    How about less ‘defense’ (actually offense, but why quibble, it’s only trillions we’re talking about) and a little more ‘protect’?

  • kurt.lorentzen

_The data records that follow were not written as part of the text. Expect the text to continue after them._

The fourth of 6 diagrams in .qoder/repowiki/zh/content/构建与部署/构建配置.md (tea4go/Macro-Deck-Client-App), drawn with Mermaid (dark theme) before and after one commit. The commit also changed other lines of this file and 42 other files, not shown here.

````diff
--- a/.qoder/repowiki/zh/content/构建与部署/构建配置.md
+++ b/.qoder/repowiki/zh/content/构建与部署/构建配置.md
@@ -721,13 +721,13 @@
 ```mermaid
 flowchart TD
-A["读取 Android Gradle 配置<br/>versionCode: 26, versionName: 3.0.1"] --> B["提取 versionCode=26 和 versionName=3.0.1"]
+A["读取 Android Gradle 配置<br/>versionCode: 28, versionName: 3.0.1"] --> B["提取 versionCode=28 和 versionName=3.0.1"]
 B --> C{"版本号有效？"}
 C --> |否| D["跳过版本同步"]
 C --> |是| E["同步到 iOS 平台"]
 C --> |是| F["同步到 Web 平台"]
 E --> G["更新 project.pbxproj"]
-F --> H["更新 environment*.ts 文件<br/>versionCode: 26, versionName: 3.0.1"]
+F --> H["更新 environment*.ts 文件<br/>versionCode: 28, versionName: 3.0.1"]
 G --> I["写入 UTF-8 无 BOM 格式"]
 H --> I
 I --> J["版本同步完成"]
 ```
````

    Actually I got a couple of things wrong. Together Social Security and Medicare/Medicaid account for about 41% of the federal budget, not 80%. Defense is another 20%, and disaster relief about 14% (Source: It’s a bit more as these stats are current only through 2009. No one believes that people who were promised (and paid for) Social Security benefits should be denied those benefits, I certainly do not. I just bellieve it is the system of favors for money in politics that drives the 3%/97% disparity, not wealth itself. If you work your butt off and earn $500K once or twice in your lifetime, is the govermnent entitled to half or more of it? I’m all for increasing taxes on corporations who pay none and market profiteers who’s income is based on capital gains at a much lower rate. I’m also for totally eliminating the ceiling on Social Security contributions (it’s one of those regressive policies that keep taxes lower on the rich). I’m NOT in favor of de-funding an already insolvent program. At 41% of the budget (that’s over 1.5 TRILLION dollars), no other federal programs (except defense and disaster relief) come close to being the drain that SS/MC represent. I agree that our military should focus more on defense of the US, but I also understand what is meant by “strategic interests” and “national security interests” – mostly code for energy availability. Like I’ve said in many past posts, we need both cuts and tax increases. We need to foster business and manufacturing in America. We need to stop catering to foreign interests so they will keep loaning us more money. We need a balanced budget amendment that includes debt repayment.